--- ENTRIES SUPPLIED Enclosed Below ---

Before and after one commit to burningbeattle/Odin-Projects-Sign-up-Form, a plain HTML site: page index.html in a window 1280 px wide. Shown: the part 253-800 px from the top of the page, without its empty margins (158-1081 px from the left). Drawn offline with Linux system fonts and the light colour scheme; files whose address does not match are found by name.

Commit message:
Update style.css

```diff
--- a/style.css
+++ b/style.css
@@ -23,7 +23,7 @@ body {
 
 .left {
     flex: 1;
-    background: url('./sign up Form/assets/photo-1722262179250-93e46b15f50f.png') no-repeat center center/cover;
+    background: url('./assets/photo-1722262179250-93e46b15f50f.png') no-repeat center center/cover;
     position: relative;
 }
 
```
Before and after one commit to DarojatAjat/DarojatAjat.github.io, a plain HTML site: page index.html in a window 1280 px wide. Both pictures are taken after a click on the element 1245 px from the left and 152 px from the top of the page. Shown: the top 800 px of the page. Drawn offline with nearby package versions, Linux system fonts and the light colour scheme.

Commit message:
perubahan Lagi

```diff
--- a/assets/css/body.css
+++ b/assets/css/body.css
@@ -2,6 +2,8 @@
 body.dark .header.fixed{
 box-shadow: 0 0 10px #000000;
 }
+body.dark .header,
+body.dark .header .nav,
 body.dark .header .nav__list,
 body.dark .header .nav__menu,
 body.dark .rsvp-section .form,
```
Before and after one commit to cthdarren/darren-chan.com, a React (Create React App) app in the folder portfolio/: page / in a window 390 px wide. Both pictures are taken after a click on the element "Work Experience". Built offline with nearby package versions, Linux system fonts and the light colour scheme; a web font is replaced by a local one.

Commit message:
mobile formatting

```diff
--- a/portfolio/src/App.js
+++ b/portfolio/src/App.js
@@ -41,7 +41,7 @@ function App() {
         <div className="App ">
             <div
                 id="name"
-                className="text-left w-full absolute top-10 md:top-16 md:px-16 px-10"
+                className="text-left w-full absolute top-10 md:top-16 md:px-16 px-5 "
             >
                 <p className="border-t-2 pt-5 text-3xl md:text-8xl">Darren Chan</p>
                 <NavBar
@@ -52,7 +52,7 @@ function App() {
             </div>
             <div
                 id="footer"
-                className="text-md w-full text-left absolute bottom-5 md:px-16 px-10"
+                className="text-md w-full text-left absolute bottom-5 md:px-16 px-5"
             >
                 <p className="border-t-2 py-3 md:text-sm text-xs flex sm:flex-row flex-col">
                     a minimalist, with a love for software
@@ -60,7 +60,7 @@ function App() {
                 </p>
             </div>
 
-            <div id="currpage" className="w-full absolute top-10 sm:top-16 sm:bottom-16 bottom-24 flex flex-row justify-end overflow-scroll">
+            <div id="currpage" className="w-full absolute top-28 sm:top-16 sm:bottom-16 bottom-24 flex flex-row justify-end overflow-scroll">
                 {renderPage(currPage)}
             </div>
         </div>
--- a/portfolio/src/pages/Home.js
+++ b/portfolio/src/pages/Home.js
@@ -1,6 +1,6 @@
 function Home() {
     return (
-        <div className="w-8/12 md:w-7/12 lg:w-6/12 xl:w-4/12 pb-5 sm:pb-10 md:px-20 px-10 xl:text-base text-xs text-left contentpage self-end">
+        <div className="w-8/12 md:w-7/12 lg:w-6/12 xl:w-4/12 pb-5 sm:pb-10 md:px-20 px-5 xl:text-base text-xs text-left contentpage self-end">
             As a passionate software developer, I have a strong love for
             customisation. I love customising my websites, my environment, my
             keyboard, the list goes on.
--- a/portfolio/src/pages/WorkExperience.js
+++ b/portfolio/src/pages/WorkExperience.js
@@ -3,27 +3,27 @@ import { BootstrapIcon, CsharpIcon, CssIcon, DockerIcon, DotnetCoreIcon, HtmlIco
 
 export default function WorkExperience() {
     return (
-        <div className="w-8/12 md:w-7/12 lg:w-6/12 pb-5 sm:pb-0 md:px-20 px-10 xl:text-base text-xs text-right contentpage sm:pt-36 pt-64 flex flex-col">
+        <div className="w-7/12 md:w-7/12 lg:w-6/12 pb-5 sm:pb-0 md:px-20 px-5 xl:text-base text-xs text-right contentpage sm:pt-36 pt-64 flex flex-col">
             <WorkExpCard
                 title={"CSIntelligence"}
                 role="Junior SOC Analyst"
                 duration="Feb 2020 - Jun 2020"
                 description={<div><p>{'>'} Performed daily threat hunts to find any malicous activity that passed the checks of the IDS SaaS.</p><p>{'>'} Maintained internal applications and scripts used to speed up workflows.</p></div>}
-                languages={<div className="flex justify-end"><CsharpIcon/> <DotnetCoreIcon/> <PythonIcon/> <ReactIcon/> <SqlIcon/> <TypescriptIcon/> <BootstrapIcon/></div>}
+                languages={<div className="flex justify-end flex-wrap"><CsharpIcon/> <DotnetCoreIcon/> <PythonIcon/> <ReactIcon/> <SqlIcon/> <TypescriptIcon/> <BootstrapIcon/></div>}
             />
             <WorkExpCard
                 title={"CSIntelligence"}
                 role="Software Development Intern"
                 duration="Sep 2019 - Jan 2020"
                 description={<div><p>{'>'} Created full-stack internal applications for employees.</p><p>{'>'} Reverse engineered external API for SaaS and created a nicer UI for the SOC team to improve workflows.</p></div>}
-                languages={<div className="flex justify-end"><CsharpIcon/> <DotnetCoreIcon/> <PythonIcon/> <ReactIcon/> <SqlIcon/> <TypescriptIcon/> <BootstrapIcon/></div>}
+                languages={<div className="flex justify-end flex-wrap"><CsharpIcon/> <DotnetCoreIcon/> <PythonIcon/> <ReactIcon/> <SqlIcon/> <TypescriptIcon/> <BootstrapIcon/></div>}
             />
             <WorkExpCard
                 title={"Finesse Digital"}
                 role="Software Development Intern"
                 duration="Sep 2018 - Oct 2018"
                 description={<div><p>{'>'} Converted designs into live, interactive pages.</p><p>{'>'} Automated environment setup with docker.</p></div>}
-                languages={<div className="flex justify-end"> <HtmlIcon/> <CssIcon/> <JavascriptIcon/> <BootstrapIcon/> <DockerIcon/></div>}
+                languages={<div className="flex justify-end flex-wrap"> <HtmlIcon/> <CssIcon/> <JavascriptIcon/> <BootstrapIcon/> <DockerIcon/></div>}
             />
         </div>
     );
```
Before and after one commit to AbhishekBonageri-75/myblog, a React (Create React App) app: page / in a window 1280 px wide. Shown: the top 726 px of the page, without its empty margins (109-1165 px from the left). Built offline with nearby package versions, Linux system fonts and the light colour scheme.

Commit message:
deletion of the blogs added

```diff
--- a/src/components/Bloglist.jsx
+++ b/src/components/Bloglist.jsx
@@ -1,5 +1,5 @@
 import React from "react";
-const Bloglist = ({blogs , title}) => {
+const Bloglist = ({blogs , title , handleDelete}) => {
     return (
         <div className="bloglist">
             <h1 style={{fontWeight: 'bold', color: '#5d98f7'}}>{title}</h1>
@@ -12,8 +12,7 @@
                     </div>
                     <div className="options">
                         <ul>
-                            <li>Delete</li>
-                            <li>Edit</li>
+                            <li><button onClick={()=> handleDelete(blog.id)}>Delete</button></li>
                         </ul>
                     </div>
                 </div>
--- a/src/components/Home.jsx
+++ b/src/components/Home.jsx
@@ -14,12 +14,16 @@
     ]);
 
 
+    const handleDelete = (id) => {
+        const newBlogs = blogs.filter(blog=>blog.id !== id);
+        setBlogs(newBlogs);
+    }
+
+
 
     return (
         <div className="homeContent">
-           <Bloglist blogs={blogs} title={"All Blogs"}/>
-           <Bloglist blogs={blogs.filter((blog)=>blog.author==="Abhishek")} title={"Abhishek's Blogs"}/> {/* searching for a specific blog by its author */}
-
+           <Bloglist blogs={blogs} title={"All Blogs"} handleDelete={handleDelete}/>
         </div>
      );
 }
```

--- End of Enclosed ENTRIES SUPPLIED ---

• BRIEF:
How many of the lines in the records above include the word "scheme"? State that number alone.

• RESULT OF THIS TASK:
4